*** Opening Information given ***
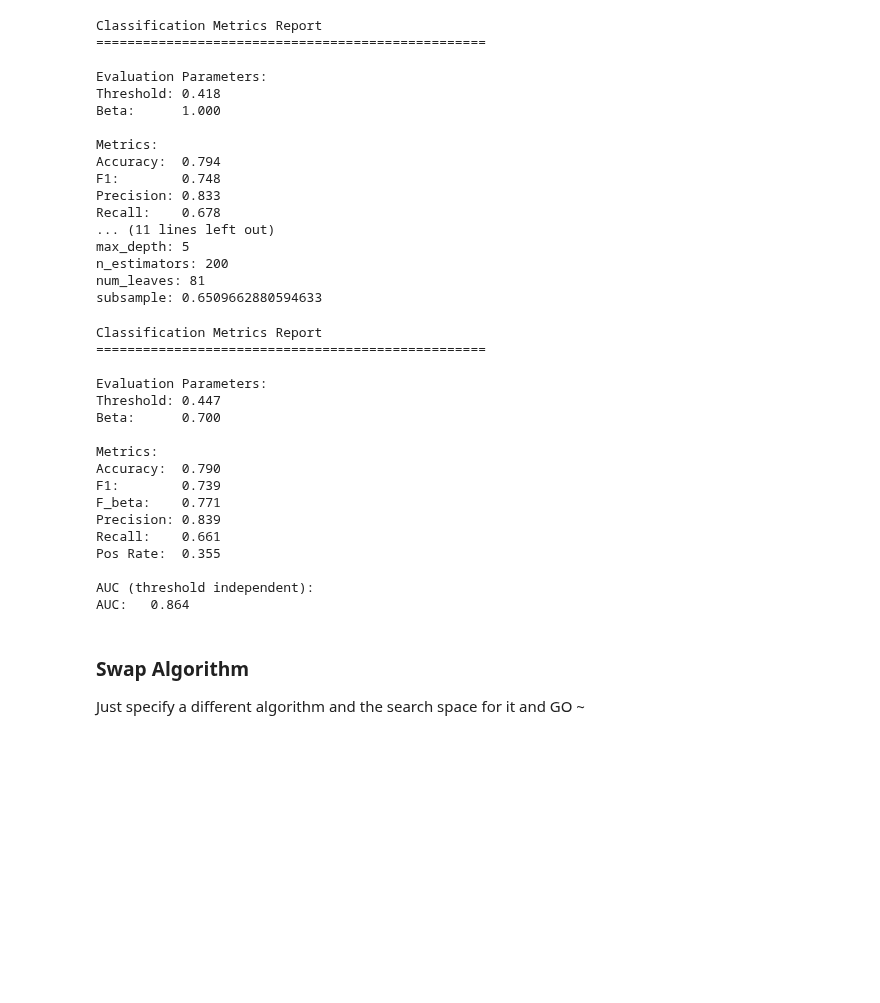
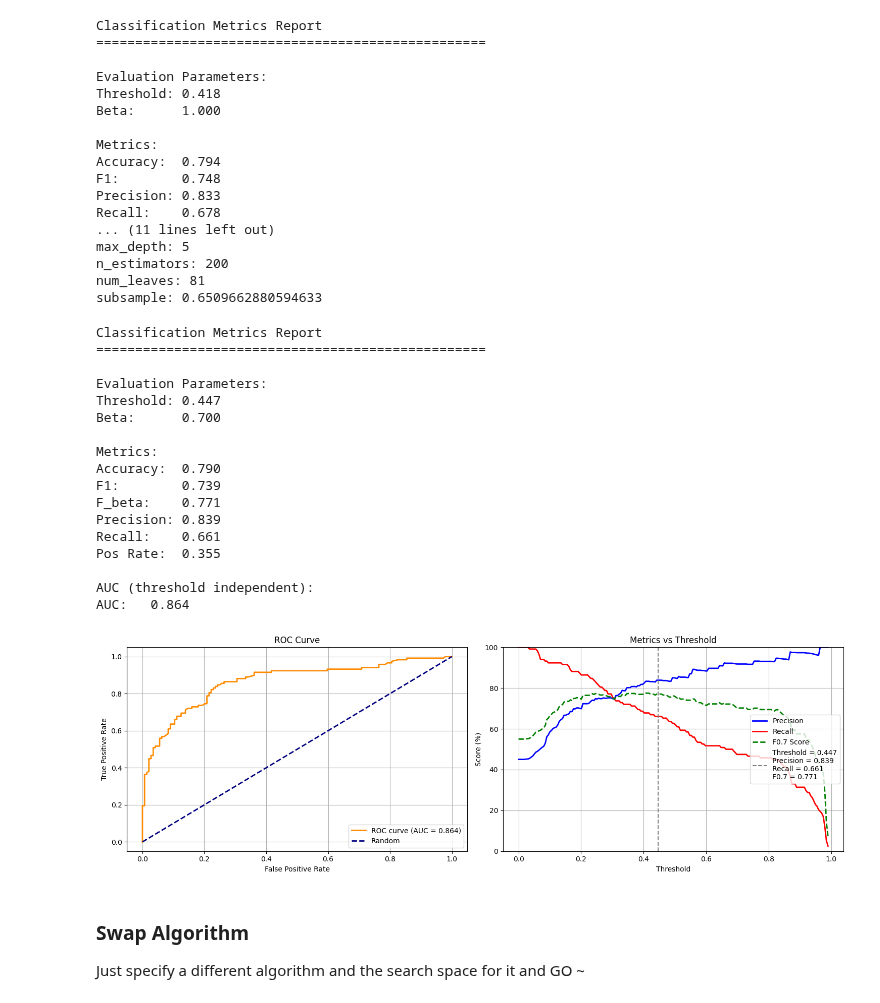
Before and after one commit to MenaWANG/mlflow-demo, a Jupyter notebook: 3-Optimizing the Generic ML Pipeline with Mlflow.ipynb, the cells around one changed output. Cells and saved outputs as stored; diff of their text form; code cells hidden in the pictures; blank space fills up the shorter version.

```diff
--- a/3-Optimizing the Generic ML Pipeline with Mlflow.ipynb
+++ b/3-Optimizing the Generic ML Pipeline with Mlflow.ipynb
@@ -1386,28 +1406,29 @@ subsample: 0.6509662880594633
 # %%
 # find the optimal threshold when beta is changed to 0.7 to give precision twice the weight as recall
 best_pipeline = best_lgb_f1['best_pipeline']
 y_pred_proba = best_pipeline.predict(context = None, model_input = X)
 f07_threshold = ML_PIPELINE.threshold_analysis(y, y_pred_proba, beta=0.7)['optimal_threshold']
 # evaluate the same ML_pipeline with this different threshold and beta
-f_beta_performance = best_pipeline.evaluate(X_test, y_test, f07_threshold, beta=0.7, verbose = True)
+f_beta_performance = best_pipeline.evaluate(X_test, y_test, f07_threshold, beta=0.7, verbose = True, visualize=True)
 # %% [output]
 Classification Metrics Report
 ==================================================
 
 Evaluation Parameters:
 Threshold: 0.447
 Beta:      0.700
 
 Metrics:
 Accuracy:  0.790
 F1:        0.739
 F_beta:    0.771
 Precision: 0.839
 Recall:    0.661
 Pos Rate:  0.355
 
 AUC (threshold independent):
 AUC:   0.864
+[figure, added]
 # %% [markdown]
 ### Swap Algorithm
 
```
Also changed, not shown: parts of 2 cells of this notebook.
*** Closing Information given ***
*** Opening Information given ***
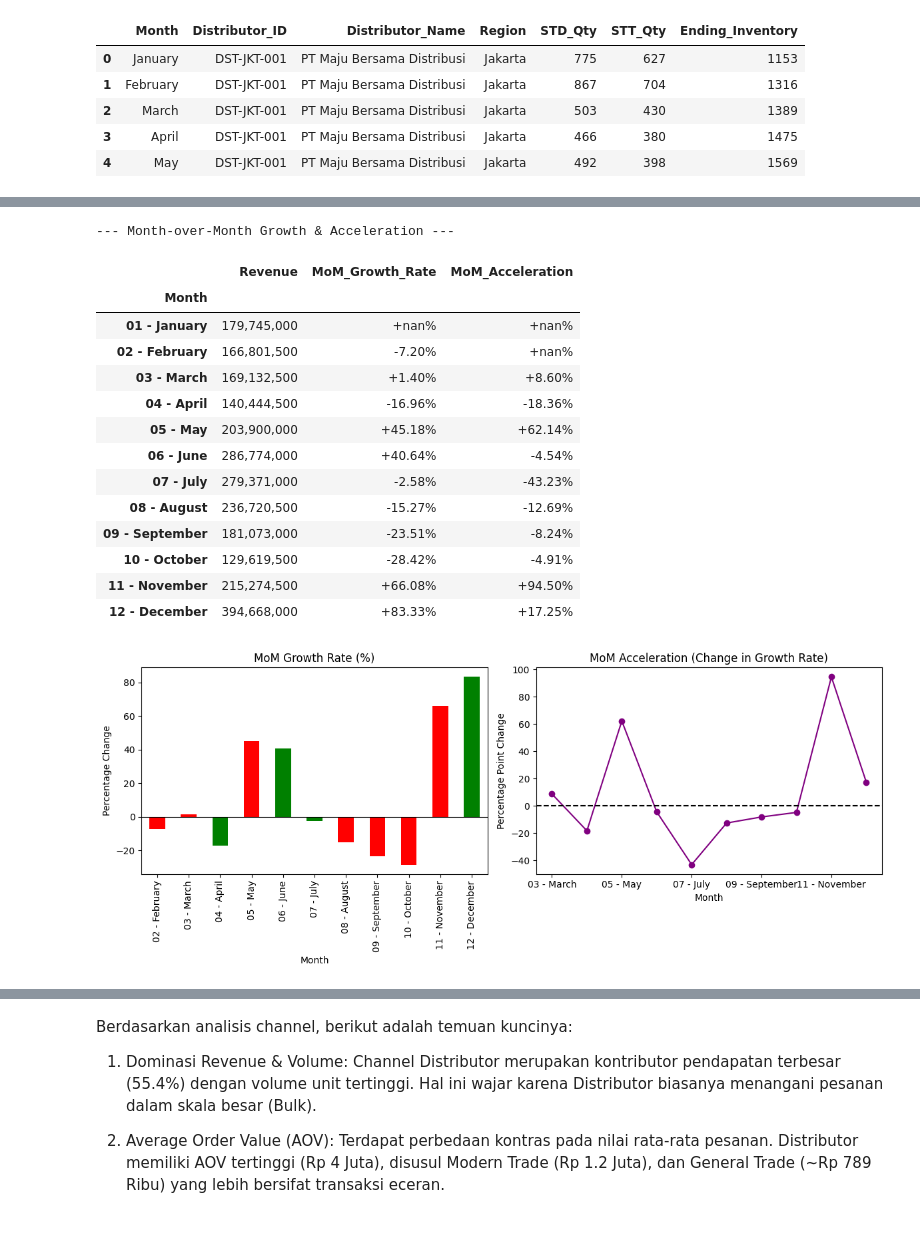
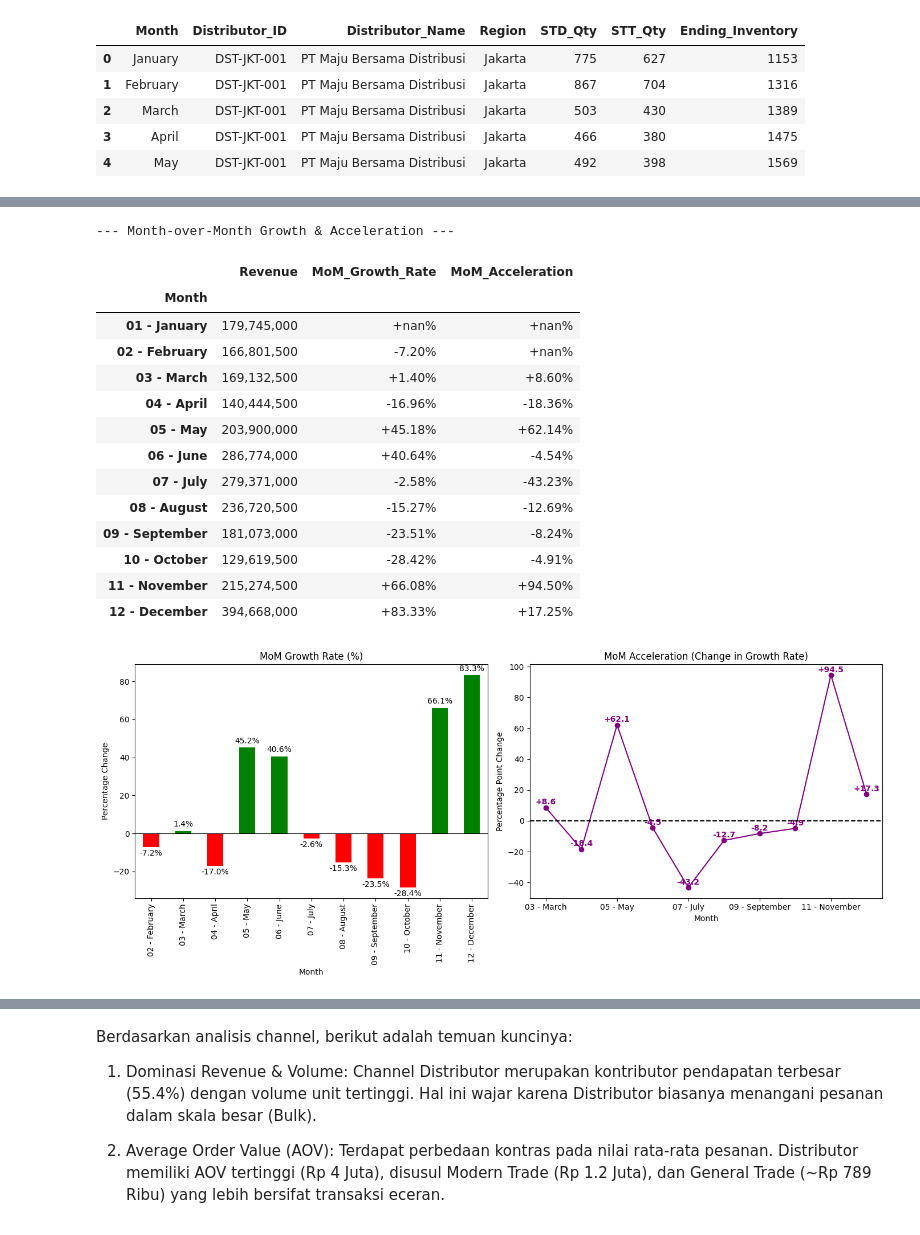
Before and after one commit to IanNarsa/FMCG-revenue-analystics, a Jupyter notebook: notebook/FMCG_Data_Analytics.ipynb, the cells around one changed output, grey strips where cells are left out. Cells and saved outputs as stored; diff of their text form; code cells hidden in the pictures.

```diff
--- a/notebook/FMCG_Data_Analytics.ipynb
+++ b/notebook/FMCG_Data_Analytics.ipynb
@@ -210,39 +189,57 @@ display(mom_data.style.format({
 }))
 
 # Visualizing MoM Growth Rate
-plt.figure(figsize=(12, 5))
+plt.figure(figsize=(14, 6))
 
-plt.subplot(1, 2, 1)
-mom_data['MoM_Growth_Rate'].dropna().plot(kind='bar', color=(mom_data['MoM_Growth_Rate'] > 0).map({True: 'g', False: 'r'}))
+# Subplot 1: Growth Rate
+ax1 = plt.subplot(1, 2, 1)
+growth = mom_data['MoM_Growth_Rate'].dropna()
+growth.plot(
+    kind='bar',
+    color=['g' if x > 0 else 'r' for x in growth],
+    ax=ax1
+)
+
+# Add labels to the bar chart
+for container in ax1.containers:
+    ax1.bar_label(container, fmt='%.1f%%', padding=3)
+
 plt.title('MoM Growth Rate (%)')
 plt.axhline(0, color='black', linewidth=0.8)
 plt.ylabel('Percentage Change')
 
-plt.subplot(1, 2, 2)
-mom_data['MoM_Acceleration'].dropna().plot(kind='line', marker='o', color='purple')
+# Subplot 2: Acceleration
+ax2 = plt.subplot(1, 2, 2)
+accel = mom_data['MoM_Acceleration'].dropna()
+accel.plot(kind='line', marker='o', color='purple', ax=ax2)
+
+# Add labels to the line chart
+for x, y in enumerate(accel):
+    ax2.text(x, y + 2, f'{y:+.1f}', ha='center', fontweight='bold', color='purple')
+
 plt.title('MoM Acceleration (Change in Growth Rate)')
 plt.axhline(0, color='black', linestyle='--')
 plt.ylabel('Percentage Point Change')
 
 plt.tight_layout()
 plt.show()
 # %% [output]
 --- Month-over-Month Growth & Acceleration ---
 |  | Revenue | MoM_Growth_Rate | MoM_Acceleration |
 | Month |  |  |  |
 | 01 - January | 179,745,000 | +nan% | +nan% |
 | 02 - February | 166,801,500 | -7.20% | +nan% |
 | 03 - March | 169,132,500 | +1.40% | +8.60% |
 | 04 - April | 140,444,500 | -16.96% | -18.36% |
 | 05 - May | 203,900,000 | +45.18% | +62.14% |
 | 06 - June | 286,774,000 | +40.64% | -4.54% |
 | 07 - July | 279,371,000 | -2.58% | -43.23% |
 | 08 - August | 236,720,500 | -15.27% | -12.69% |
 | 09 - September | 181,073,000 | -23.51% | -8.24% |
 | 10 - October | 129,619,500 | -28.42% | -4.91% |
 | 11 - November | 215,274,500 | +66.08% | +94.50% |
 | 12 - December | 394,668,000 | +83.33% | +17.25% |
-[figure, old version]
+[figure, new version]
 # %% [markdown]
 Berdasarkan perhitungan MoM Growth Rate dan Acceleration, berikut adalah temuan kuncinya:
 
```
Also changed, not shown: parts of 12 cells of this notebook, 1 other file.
*** Closing Information given ***
Aim of the task:
Copy all lines of the material above where the string "color" occurs.

Task output:
-mom_data['MoM_Growth_Rate'].dropna().plot(kind='bar', color=(mom_data['MoM_Growth_Rate'] > 0).map({True: 'g', False: 'r'}))
+    color=['g' if x > 0 else 'r' for x in growth],
 plt.axhline(0, color='black', linewidth=0.8)
-mom_data['MoM_Acceleration'].dropna().plot(kind='line', marker='o', color='purple')
+accel.plot(kind='line', marker='o', color='purple', ax=ax2)
+    ax2.text(x, y + 2, f'{y:+.1f}', ha='center', fontweight='bold', color='purple')
 plt.axhline(0, color='black', linestyle='--')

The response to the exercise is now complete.